Page Banner

United States Department of Agriculture

Agricultural Research Service

Title: Evaluation of Conservation Management Practices for Cotton Production

Authors
item Hanks, James
item Martin, Steven - MS STATE UNI
item Fisher, Daniel
item Thomson, Steven

Submitted to: National Cotton Council Beltwide Cotton Conference
Publication Type: Proceedings
Publication Acceptance Date: January 5, 2005
Publication Date: June 1, 2006
Citation: Hanks, J.E., Martin, S.W., Fisher, D.K., Thomson, S.J. 2006. Evaluation of conservation management practices for cotton production. National Cotton Council Beltwide Cotton Conference, January 3-6, 2006, San Antonio, TX. CD-ROM.

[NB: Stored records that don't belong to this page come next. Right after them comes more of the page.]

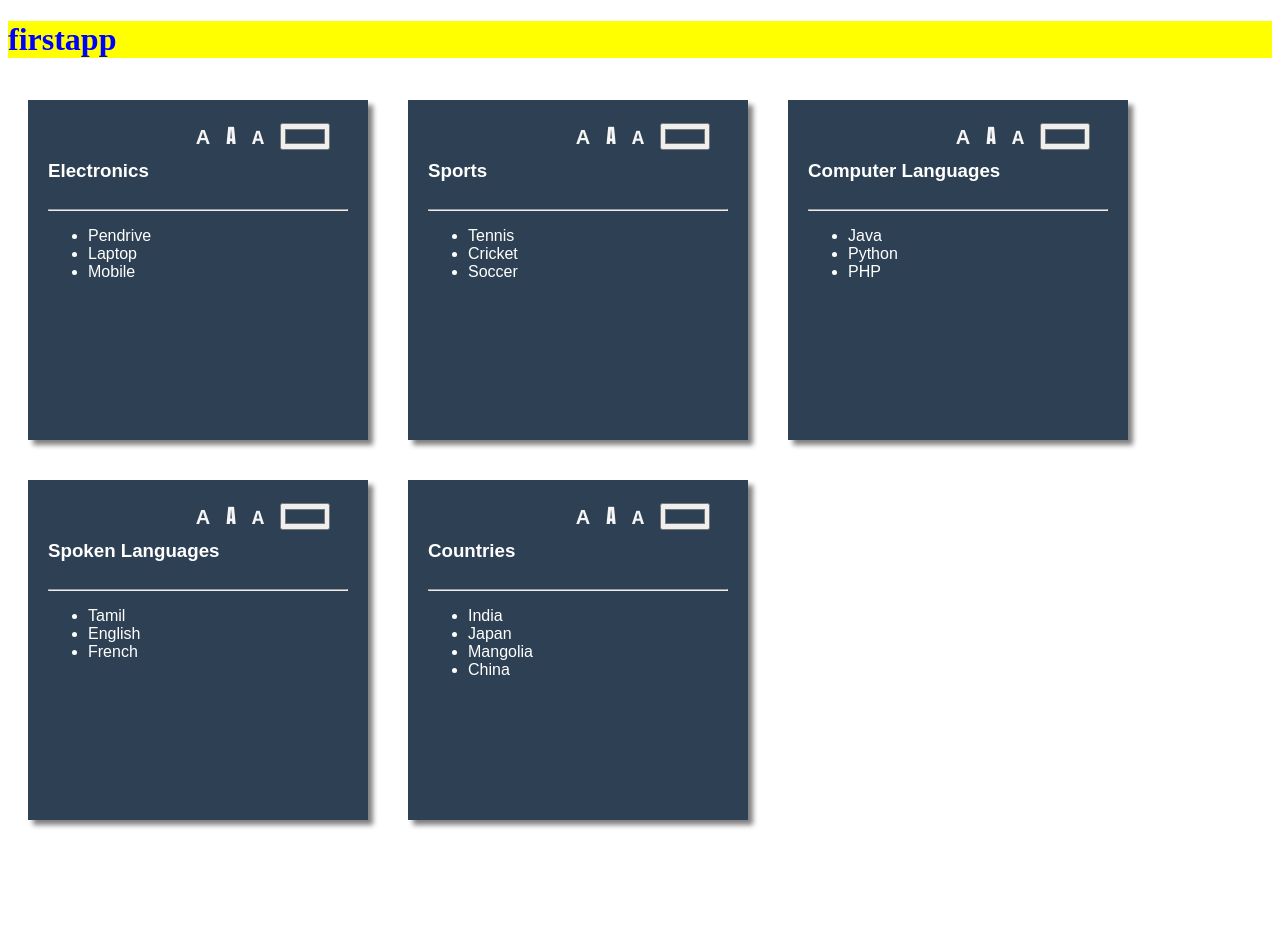
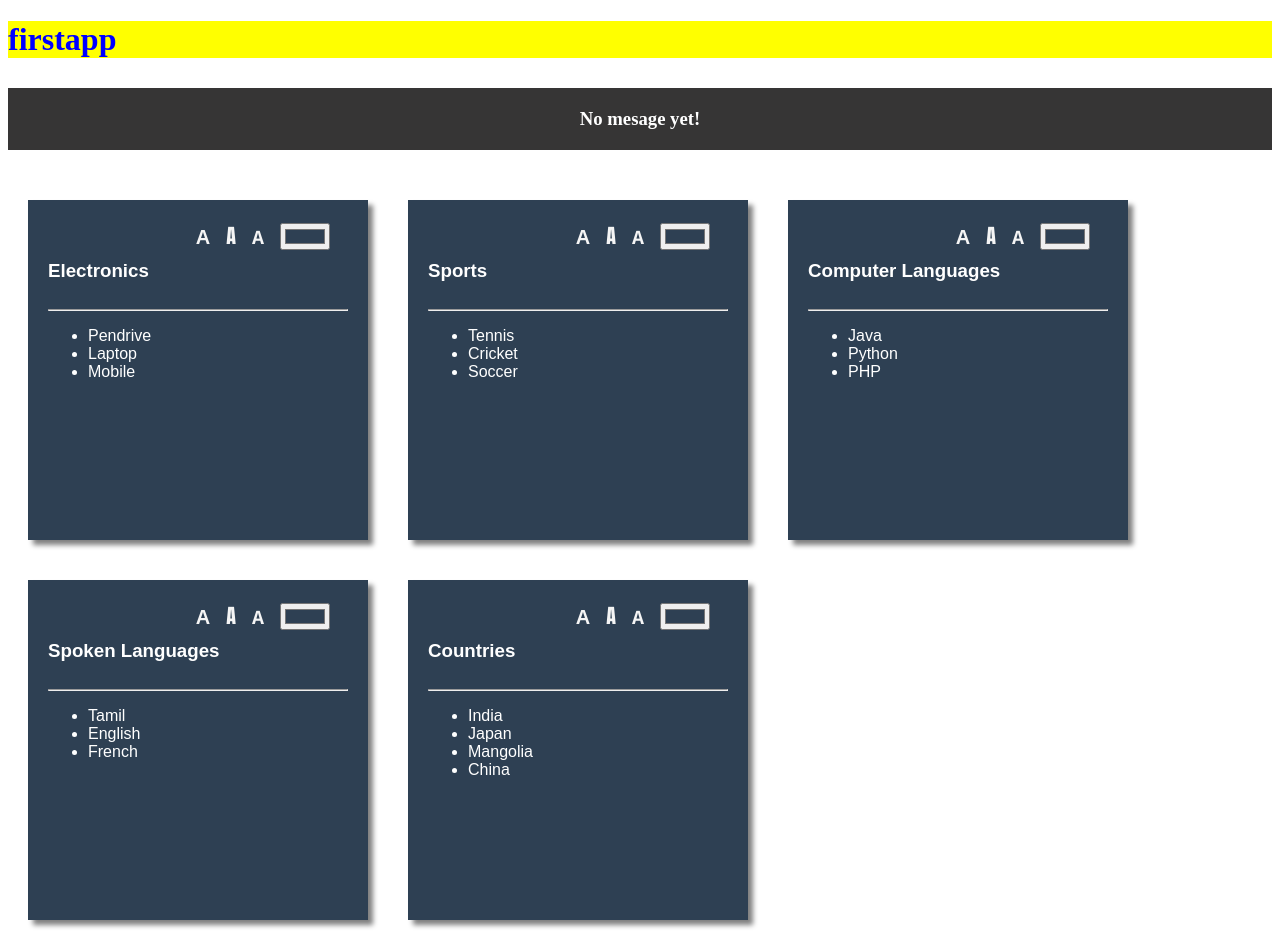
Before and after one commit to vinodhconnects/angular-first-app, an Angular app: page / in a window 1280 px wide. Before the commit the page ends 840 px from the top, so only its background shows below. Built offline with nearby package versions, Linux system fonts and the light colour scheme.

Commit message:
child-to-parent

```diff
--- a/src/app/app.component.css
+++ b/src/app/app.component.css
@@ -2,3 +2,11 @@ h1 {
     color: blue;
     background-color: yellow;
 }
+h3{
+    padding: 20px;
+    background-color: rgb(54, 53, 53);
+    color: white;
+    text-align : center;
+    margin-top: 30px;
+    margin-bottom: 30px;
+}
--- a/src/app/app.component.html
+++ b/src/app/app.component.html
@@ -1,6 +1,10 @@
 <h1> {{ title }} </h1>
+<h3>
+     {{message}}
+</h3>
 <app-box *ngFor="let x of boxtitles;let y=index" [title]="x"
-[items]="boxitems[y]"></app-box>
+[items]="boxitems[y]"
+(itemselect)="processMessage($event,x)"></app-box>
 
 <!--
   <app-box></app-box>
--- a/src/app/app.component.ts
+++ b/src/app/app.component.ts
@@ -7,6 +7,7 @@ import { Component } from '@angular/core';
 })
 export class AppComponent {
   title = 'firstapp';
+  message= "No mesage yet!"
   boxtitles:string[]=["Electronics","Sports","Computer Languages","Spoken Languages","Countries"]
   boxitems:string[][] =[
     ["Pendrive","Laptop","Mobile"],
@@ -15,4 +16,8 @@ export class AppComponent {
     ["Tamil","English","French"],
     ["India","Japan","Mangolia","China"]
   ]
+
+  processMessage(data:string,box:string) {
+     this.message = data + " is selected from box "+box
+  }
 }
--- a/src/app/box/box.component.css
+++ b/src/app/box/box.component.css
@@ -34,3 +34,7 @@
   margin-top: 0px;
   padding: 3px;
 }
+
+li {
+  cursor: pointer;
+}
--- a/src/app/box/box.component.html
+++ b/src/app/box/box.component.html
@@ -9,6 +9,6 @@
     </div>
     <hr/>
     <ul>
-        <li *ngFor="let x of items"> {{x}}</li>
+        <li *ngFor="let x of items" (click)="onItemSelect(x)"> {{x}}</li>
     </ul>
 </div>
--- a/src/app/box/box.component.ts
+++ b/src/app/box/box.component.ts
@@ -1,4 +1,4 @@
-import { Component ,Input } from '@angular/core';
+import { Component ,Input ,Output, EventEmitter} from '@angular/core';
 
 @Component({
   selector: 'app-box',
@@ -14,7 +14,12 @@ export class BoxComponent {
 
     }
 
-    onFontChange(font:string){
+     @Output("itemselect") sendItem:EventEmitter<string> = new EventEmitter<string>()
+
+     onFontChange(font:string):void{
        this.boxStyle = {fontFamily: font}
     }
+    onItemSelect(item:string):void {
+       this.sendItem.emit(item)
+    }
 }
```
Also changed, not shown: 1 other file (tests, documents, lock files or other folders).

Interpretive Summary: Investigations were conducted at Stoneville, MS to evaluate conservation management practices in cotton production. Significant interest has developed to find methods of increasing profitability in cotton production and minimize the environmental impact to the surrounding area. The objective of this study was to compare conservation tillage practices with conventional tillage typically used in cotton production. The study compared conventional tillage to plots with no-till, low-till sub-soiling as the only tillage, and the use of a winter wheat cover crop. The investigation was conducted for continuous cotton production and for cotton production in an alternate year rotation with corn. Supplemental water was provided uniformly to all plots by furrow irrigation, as needed. Aerial thermal imagery was collected to aid in comparing the different tillage practices. Cotton grown in the alternate year rotation with corn resulted in significant yield increases compared to the continuous cotton. Only slight yield differences resulted in the no-till, sub-soiling, and cover crop treatments compared to the conventional production in either the continuous cotton production or the cotton rotation with corn. These results indicate significant reduction in the tillage input can be achieved with minimal change in cotton yield. The change from conventional production to conservation tillage production practices would require varying degrees of equipment changes; therefore, the environmental and economic factors will need to be considered carefully on a case-by-case basis before making these changes.

Technical Abstract: Field studies were conducted at Stoneville, MS to investigate the effects of reducing inputs with conservation management practices in cotton production. Significant interest has developed to find ways of reducing production inputs without major reductions in yield that also minimize the environmental impact to the surrounding area. The objective of this study was to compare conservation tillage practices with conventional tillage typically used in cotton production. The study compared conventional tillage to plots with no-till, low-till sub-soiling as the only tillage, and the use of a winter wheat cover crop. The investigation was conducted for continuous cotton production and for cotton production in an alternate year rotation with corn. Furrow irrigation was used to supply supplemental water as needed. Aerial thermal imagery was collected to aid in comparing the different tillage practices. Significant yield increases were observed in cotton grown in the alternate year rotation with corn compared to the continuous cotton. The no-till, sub-soiling, and cover crop treatments resulted in only slight yield differences compared to the conventional production in either the continuous cotton production or the cotton rotation with corn. These results indicate significant reduction in the tillage input can be achieved with minimal change in cotton yield. The change from conventional production to conservation tillage production practices would require varying degrees of equipment changes; therefore, the environmental and economic factors will need to be considered carefully on a case-by-case basis before making these changes.

Last Modified: 12/22/2014
Footer Content Back to Top of Page